Climate change is expected to have major effects on health and well-being, as well as food and water systems, in developing countries. A changing climate will affect all aspects of food security, mainly as a result of disruptions to agriculture and food production systems. Food and water disruptions as a result of climate change may in turn result in health impacts: these three result areas are therefore quite interconnected. Climate change further exacerbates the risks of hunger and malnutrition through extreme weather events including sea level rise and accelerated glacial melt which have the potential to destroy crops and critical infrastructure. Climate change will likewise result in further scarcity in water. Renewable surface water and groundwater resources are expected to be significantly reduced in some regions, as will freshwater withdrawals for agricultural, industrial and domestic use. Timings and quantities of precipitation are expected to be far less predictable, affecting agricultural production. Finally, the health of water systems is linked to the health of ecosystems, including oceanic systems and terrestrial systems such as rivers.
All three of these result areas are very closely linked to development efforts, and it may often be challenging to distinguish climate-related components from wider efforts to strengthen food, water and agriculture systems in developing countries. Adaptation funds, among these three result areas, have prioritised water activities, while food and health have received less attention. It is clear that GCF can potentially take multiple entry points into supporting better outcomes. These include support for environmentally and socially sustainable climate-smart agriculture, which can reduce food security risks as well as pressures on water supply. Efforts to improve the resilience of cities can also deliver integrated outcomes in this result area, by improving water sanitation and management systems and infrastructure within urban areas.
The following GCF projects help increase the resilience of health and well-being of communities, as well as improve food and water security through integrated strategic interventions.
SAP Technical Guidelines: Water Security
29 Oct 2020
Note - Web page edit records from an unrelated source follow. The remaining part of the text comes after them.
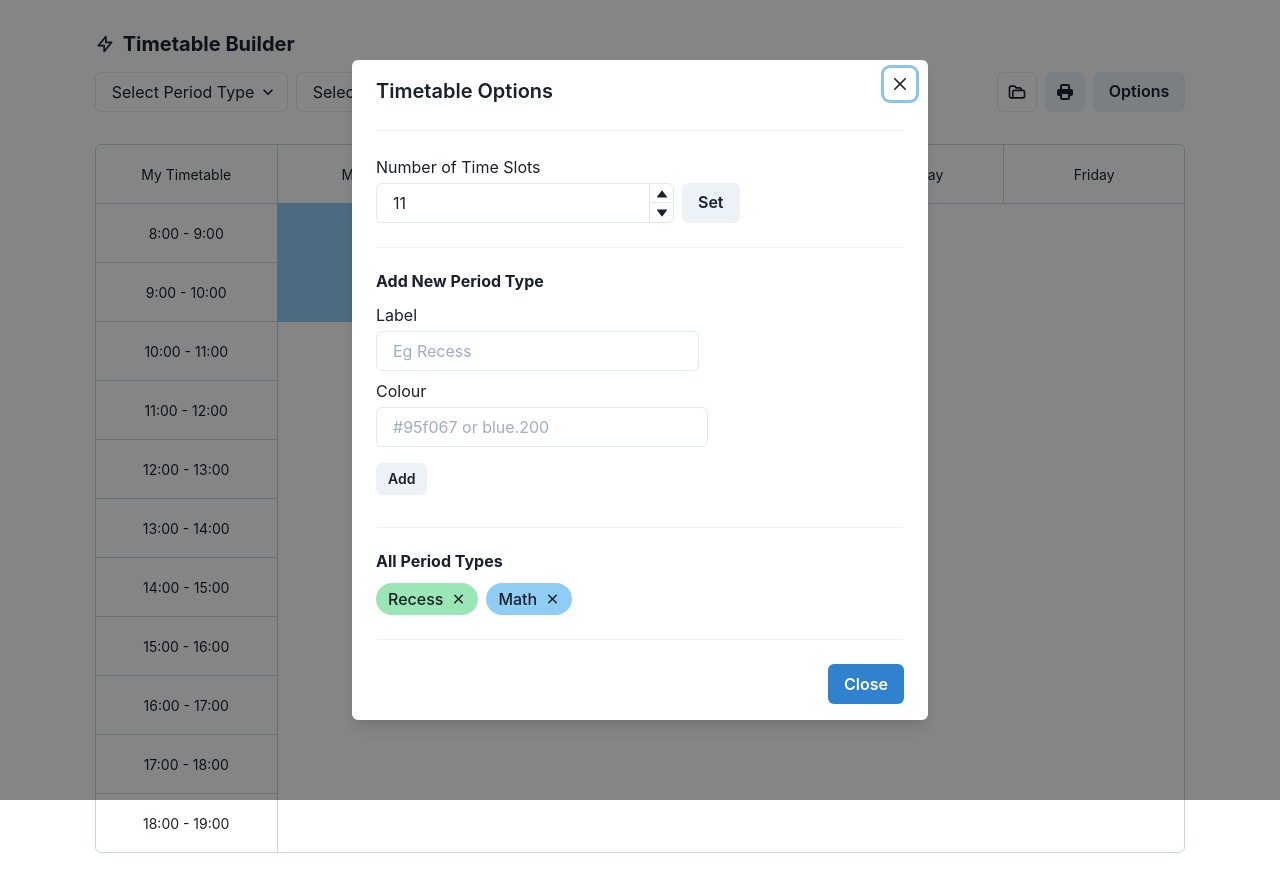
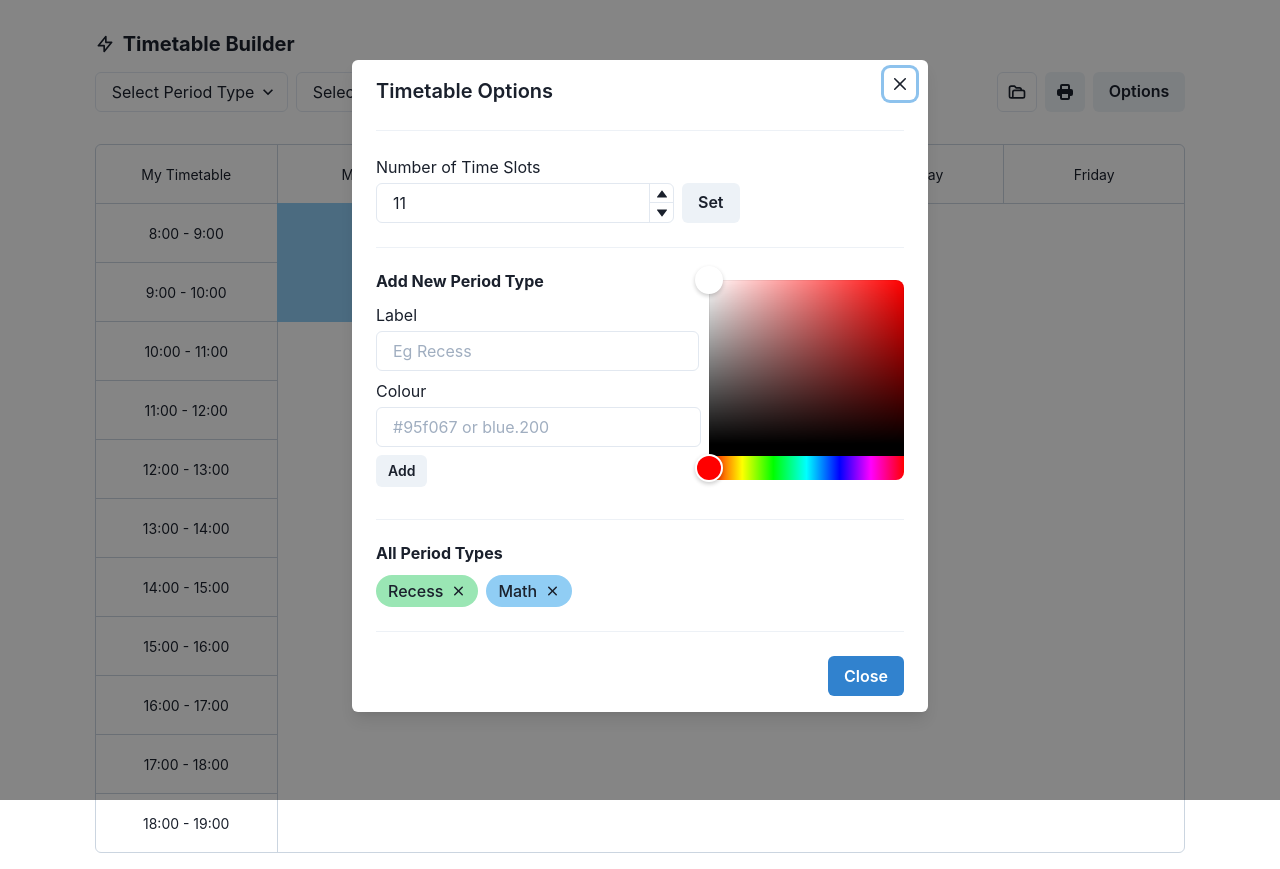
Before and after one commit to westbrookdaniel/timetable-builder, a React (Vite) app: page / in a window 1280 px wide. Both pictures are taken after a click on the button "Options". Built offline with nearby package versions, Linux system fonts and the light colour scheme.

Commit message:
add colour picker

```diff
--- a/package.json
+++ b/package.json
@@ -14,6 +14,7 @@
     "framer-motion": "^4",
     "lodash": "^4.17.21",
     "react": "^17.0.0",
+    "react-colorful": "^5.3.0",
     "react-dom": "^17.0.0",
     "react-grid-layout": "^1.2.5",
     "zustand": "^3.5.7"
--- a/src/options/OptionsModal.tsx
+++ b/src/options/OptionsModal.tsx
@@ -8,7 +8,6 @@ import {
   ModalCloseButton,
   Button,
   useDisclosure,
-  Input,
   Text,
   Box,
   VStack,
@@ -27,6 +26,7 @@ import React, { useState } from 'react'
 import { useLayout, usePeriodTypes } from '../store'
 import Field from './Field'
 import PeriodType from './PeriodType'
+import { HexColorPicker } from 'react-colorful'
 
 export default function OptionsModal() {
   const { isOpen, onOpen, onClose } = useDisclosure()
@@ -47,6 +47,12 @@ export default function OptionsModal() {
   }
 
   function handleAddPeriodType() {
+    if (label.length === 0 || !colour) {
+      return toast({
+        title: 'Pick a label and colour',
+        status: 'error',
+      })
+    }
     if (types.find(({ label: l }) => l === label) === undefined) {
       addType({ label, colour })
       toast({
@@ -102,6 +108,8 @@ export default function OptionsModal() {
             </HStack>
             <Divider my={6} />
             <Box pb={2}>
+              <HStack justifyContent="space-between">
+                <Box>
                   <Heading mb={3} size="sm">
                     Add New Period Type
                   </Heading>
@@ -120,10 +128,13 @@ export default function OptionsModal() {
                       placeholder="#95f067 or blue.200"
                       identifier="period-label"
                     />
-              </VStack>
                     <Button onClick={handleAddPeriodType} mt={4} size="sm">
                       Add
                     </Button>
+                  </VStack>
+                </Box>
+                <HexColorPicker color={colour} onChange={setColour} />
+              </HStack>
             </Box>
             <Divider my={6} />
             <Box>
```
Also changed, not shown: 2 other files (tests, documents, lock files or other folders). Lines whose indentation alone changed are shown as unchanged.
This publication provides technical guidance for the preparation of simplified approval process (SAP) proposals for water security projects. GCF defines the water sector as encompassing surface freshwater resources and groundwater, but not oceans. Since the water sector is interlinked with several other sectors, such as agriculture and ecosystems, it is necessary to delineate its scope. Thus, the emphasis in this technical guidance a is on four sub-sectors: